Image by Utsman Media


I was a waiter, awaiting

my future life, on 

her first holiday to Turkey

I met my second wife...

I was dark and deep

with mystery and she....I watched

the curve of her hips as she danced,

whilst I waited on her every word.

Our glances, like lazers 

cut through the night and later

she held me in her arms,

whiter than the sand we lay upon,

and I cried – so recently widowed.

The guilt of such pleasure

so soon – as sweet as figs,

as potent as Raki. 

She carried me away 

From all that was familiar,

a soothing, healing journey

into hills and rain 

that burned with my tears.

I carried my children

from their sunny clime,

we married and our lives

became entwined, full of hope

for better times, they

never arrived.

Impotent.. I cannot 

take care of my children,

my wife.
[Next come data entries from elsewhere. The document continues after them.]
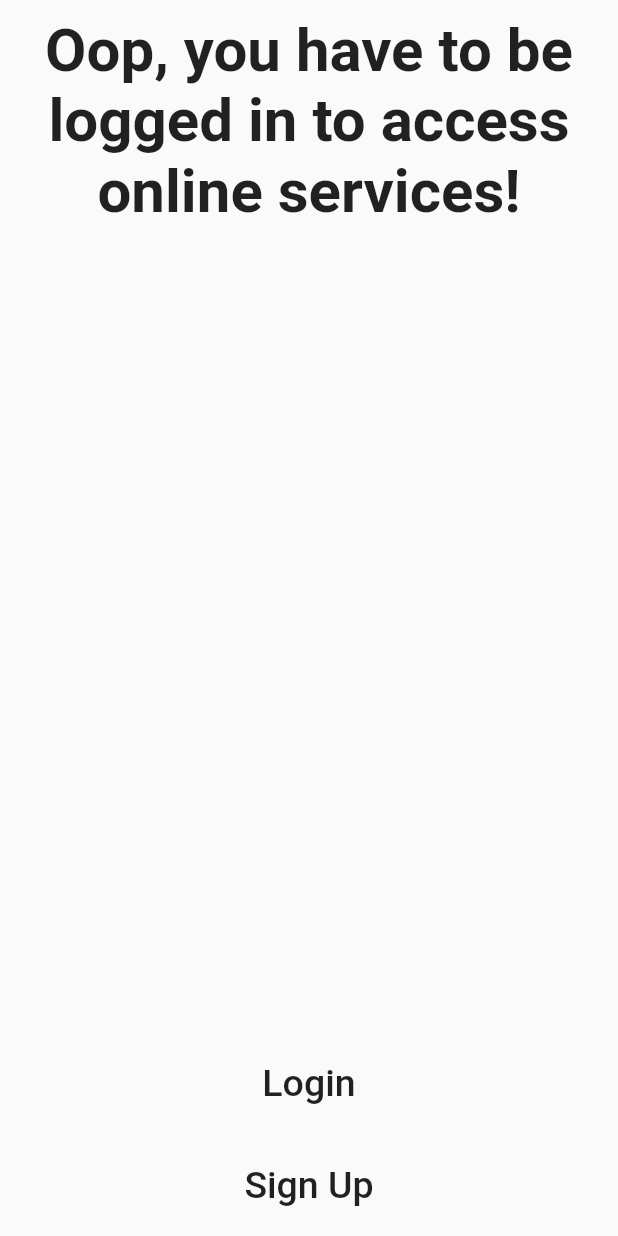
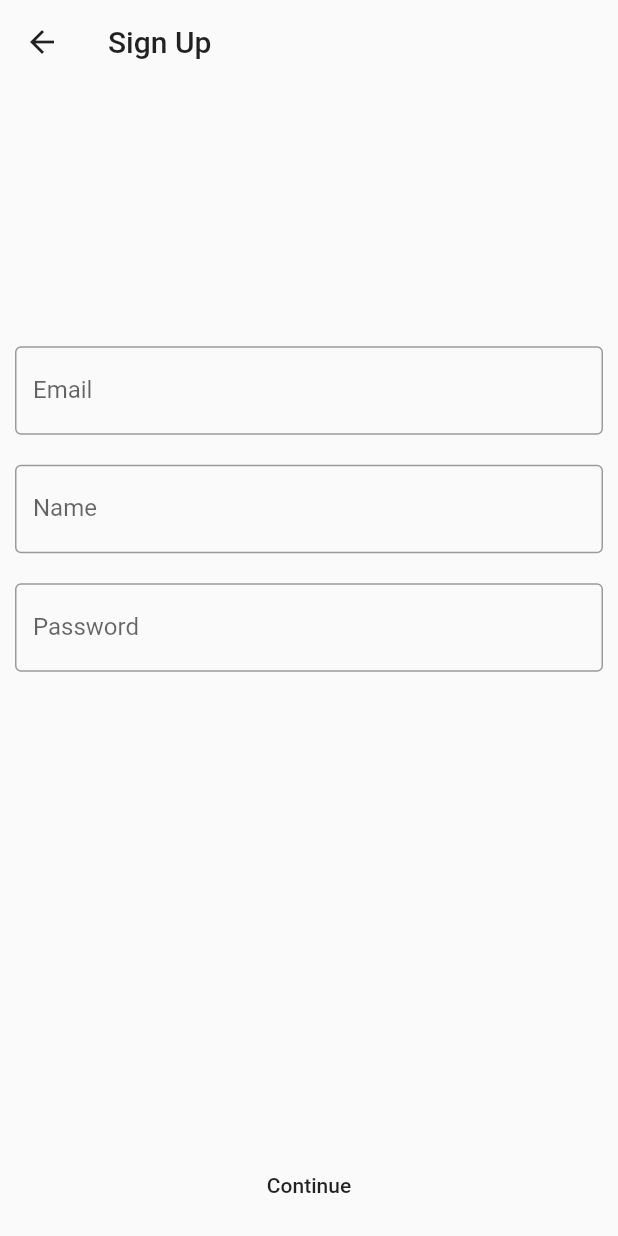
Before and after one commit to josephnglynn/2048i, a Flutter app: the AuthenticationDialog screen opened directly, after a tap on "Sign Up", on a phone screen of 412 x 824 dp. Run offline on Flutter 3.47's test engine with Material 2 defaults, Android fonts, the phone set to English and light mode, and no system bars; our stand-ins replace file_picker, get_storage, share, shared_preferences; missing offline and left inert: filesystem_picker, firedart, flex_color_picker; accounts and stored records are empty.

```diff
--- a/lib/api/leaderBoard.dart
+++ b/lib/api/leaderBoard.dart
@@ -1,5 +1,4 @@
 import 'package:improved_2048/api/settings.dart';
-import 'package:supabase/supabase.dart';
 
 class LeaderBoard{
   static void getLeaderBoard() {
--- a/lib/api/settings.dart
+++ b/lib/api/settings.dart
@@ -2,11 +2,12 @@ import 'dart:io';
 import 'dart:math';
 import 'dart:ui';
 import 'package:get_storage/get_storage.dart';
-import 'package:improved_2048/api/supabase_info.dart';
+import 'package:improved_2048/api/firebase_info.dart';
+import 'package:firedart/firedart.dart';
+import 'package:improved_2048/api/preferencesStore.dart';
 import 'package:improved_2048/ui/themes/baseClass.dart';
 import 'package:path/path.dart';
 import 'package:share/share.dart';
-import 'package:supabase/supabase.dart';
 
 class Settings {
   static late BoardThemeValues boardThemeValues;
@@ -15,7 +16,7 @@ class Settings {
   static late bool showMovesInsteadOfTime;
   static late GetStorage storage;
   static late String storageDirectoryPath;
-  static late SupabaseClient client;
+  static late FirebaseAuth firebaseAuth;
 
   static Future setFontSize(double _fontSizeScale) async {
     Settings.storage.write("fontSizeScale", _fontSizeScale);
@@ -100,7 +101,8 @@ class Settings {
   }
 
   static Future init() async {
-    client = SupabaseClient(SUPABASE_URL, SUPABASE_KEY);
+    firebaseAuth = FirebaseAuth.initialize(FIREBASE_KEY, await PreferencesStore.create());
+
     storage = GetStorage();
 
     try {
--- a/lib/ui/authenticationPage.dart
+++ b/lib/ui/authenticationPage.dart
@@ -1,9 +1,7 @@
 import 'dart:ui';
-
 import 'package:flutter/cupertino.dart';
 import 'package:flutter/material.dart';
 import 'package:improved_2048/api/auth.dart';
-import 'package:improved_2048/api/leaderBoard.dart';
 import 'package:improved_2048/ui/homePage.dart';
 import 'package:improved_2048/ui/leaderBoardPage.dart';
 
@@ -62,7 +60,13 @@ class _AuthenticationDialogState extends State<AuthenticationDialog> {
             Padding(
               padding: EdgeInsets.all(10),
               child: TextButton(
-                onPressed: () {},
+                onPressed: () {
+                  Navigator.of(context).push(
+                    MaterialPageRoute(
+                      builder: (context) => SignUp(),
+                    ),
+                  );
+                },
                 child: Text(
                   "Sign Up",
                   style: TextStyle(
@@ -84,7 +88,7 @@ class Login extends StatefulWidget {
 }
 
 class _LoginState extends State<Login> {
-  TextEditingController name = TextEditingController();
+  TextEditingController email = TextEditingController();
   TextEditingController password = TextEditingController();
 
   @override
@@ -110,10 +114,10 @@ class _LoginState extends State<Login> {
             Padding(
               padding: EdgeInsets.all(10),
               child: TextField(
-                controller: name,
+                controller: email,
                 decoration: InputDecoration(
                   border: OutlineInputBorder(),
-                  labelText: "Name",
+                  labelText: "Email",
                 ),
               ),
             ),
@@ -121,6 +125,7 @@ class _LoginState extends State<Login> {
               padding: EdgeInsets.all(10),
               child: TextField(
                 controller: password,
+                obscureText: true,
                 decoration: InputDecoration(
                   border: OutlineInputBorder(),
                   labelText: "Password",
@@ -137,10 +142,10 @@ class _LoginState extends State<Login> {
           children: [
             TextButton(
               onPressed: () async {
-                if (name.text.isEmpty) {
+                if (email.text.isEmpty) {
                   ScaffoldMessenger.of(context).showSnackBar(
                     SnackBar(
-                      content: Text("Name must be non-null"),
+                      content: Text("Email must be non-null"),
                       backgroundColor: Colors.red,
                     ),
                   );
@@ -155,7 +160,7 @@ class _LoginState extends State<Login> {
                   );
                   return;
                 }
-                if (await Auth.login(name.text, password.text)) {
+                if (await Auth.login(email.text, password.text)) {
                   Navigator.of(context).pushAndRemoveUntil(
                       MaterialPageRoute(
                           builder: (BuildContext context) => HomePage(4)),
@@ -179,7 +184,8 @@ class _LoginState extends State<Login> {
               child: Text(
                 "Continue",
                 style: TextStyle(
-                    color: Theme.of(context).textTheme.bodyText1!.color),
+                  color: Theme.of(context).textTheme.bodyText1!.color,
+                ),
               ),
             ),
           ],
@@ -188,3 +194,136 @@ class _LoginState extends State<Login> {
     );
   }
 }
+
+class SignUp extends StatefulWidget {
+  @override
+  _SignUpState createState() => _SignUpState();
+}
+
+class _SignUpState extends State<SignUp> {
+  TextEditingController email = TextEditingController();
+  TextEditingController name = TextEditingController();
+  TextEditingController password = TextEditingController();
+
+  @override
+  Widget build(BuildContext context) {
+    return Scaffold(
+      appBar: AppBar(
+        iconTheme:
+            IconThemeData(color: Theme.of(context).textTheme.bodyText1!.color),
+        title: Text(
+          "Sign Up",
+          style: TextStyle(color: Theme.of(context).textTheme.bodyText1!.color),
+        ),
+        elevation: 0,
+        backgroundColor: Theme.of(context).scaffoldBackgroundColor,
+      ),
+      body: SafeArea(
+        child: Column(
+          mainAxisAlignment: MainAxisAlignment.start,
+          children: [
+            SizedBox(
+              height: MediaQuery.of(context).size.height / 5,
+            ),
+            Padding(
+              padding: EdgeInsets.all(10),
+              child: TextField(
+                controller: email,
+                decoration: InputDecoration(
+                  border: OutlineInputBorder(),
+                  labelText: "Email",
+                ),
+              ),
+            ),
+            Padding(
+              padding: EdgeInsets.all(10),
+              child: TextField(
+                controller: name,
+                decoration: InputDecoration(
+                  border: OutlineInputBorder(),
+                  labelText: "Name",
+                ),
+              ),
+            ),
+            Padding(
+              padding: EdgeInsets.all(10),
+              child: TextField(
+                controller: password,
+                obscureText: true,
+                decoration: InputDecoration(
+                  border: OutlineInputBorder(),
+                  labelText: "Password",
+                ),
+              ),
+            ),
+          ],
+        ),
+      ),
+      bottomSheet: Padding(
+        padding: EdgeInsets.all(10),
+        child: Row(
+          mainAxisAlignment: MainAxisAlignment.center,
+          children: [
+            TextButton(
+              onPressed: () async {
+                if (email.text.isEmpty) {
+                  ScaffoldMessenger.of(context).showSnackBar(
+                    SnackBar(
+                      content: Text("Email must be non-null"),
+                      backgroundColor: Colors.red,
+                    ),
+                  );
+                  return;
+                }
+                if (name.text.isEmpty) {
+                  ScaffoldMessenger.of(context).showSnackBar(
+                    SnackBar(
+                      content: Text("Name must be non-null"),
+                      backgroundColor: Colors.red,
+                    ),
+                  );
+                  return;
+                }
+                if (password.text.isEmpty) {
+                  ScaffoldMessenger.of(context).showSnackBar(
+                    SnackBar(
+                      content: Text("Password must be non-null"),
+                      backgroundColor: Colors.red,
+                    ),
+                  );
+                  return;
+                }
+                if (await Auth.signUp(email.text, "TODO", password.text)) {
+                  Navigator.of(context).pushAndRemoveUntil(
+                      MaterialPageRoute(
+                          builder: (BuildContext context) => HomePage(4)),
+                      (route) => false);
+                  Navigator.of(context).push(
+                    MaterialPageRoute(
+                      builder: (context) => LeaderBoardPage(),
+                    ),
+                  );
+                  return;
+                }
+                ScaffoldMessenger.of(context).showSnackBar(
+                  SnackBar(
+                    content: Text(
+                      "Something went wrong",
+                    ),
+                    backgroundColor: Colors.red,
+                  ),
+                );
+              },
+              child: Text(
+                "Continue",
+                style: TextStyle(
+                  color: Theme.of(context).textTheme.bodyText1!.color,
+                ),
+              ),
+            ),
+          ],
+        ),
+      ),
+    );
+  }
+}
```
Also changed, not shown: lib/api/auth.dart (+29 -19 lines).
She has a son

who went astray

a real valleys boy, they say

he started young

small fights at first, small jobs,

small drugs, which grew bigger

and harder with age.

He sits in the middle, in between,

on the recently re-sprung settee,

breaking all the boundaries

of decency. His talk, so dirty...

calls me names, I'm no good.

Says I'm filthy, I don't wash,

he plays games... when 

the social worker visits -

he talks tidy – they believe him.

I am so tired, working

all night in the factory, 

returning to smoke filled gloom

scattered with disorder,

uncontrollable chaos,

a selection of narcotics spread out

across the coffee tables amongst

my children's homework.
I take them for a walk – to the lake

I take them to the clean air

and I listen to their strange accents,

whispering to each other.

Trying to hold my anger inside - 

stop myself from exploding,

I throw glass bottles at the walls

late at night when I'm alone.

She begs...

“Don't mess this up now babes,

your visa's due this month.

They'll send you back they will

just need a good excuse!”

I try to grasp those moments on the beach,

to pull myself back from despair.... but

how can I accept her child, who changes

her shiny blue eyes to black -

who breaks her heart – from school

to prison in two short years.

Forgiveness is natural for a mother but

not for me, her husband who had

so many dreams of his own,

new shoots he planted in this

green, green garden of Eden....

and so I smoke and wait....

for things to change.          

bottom of page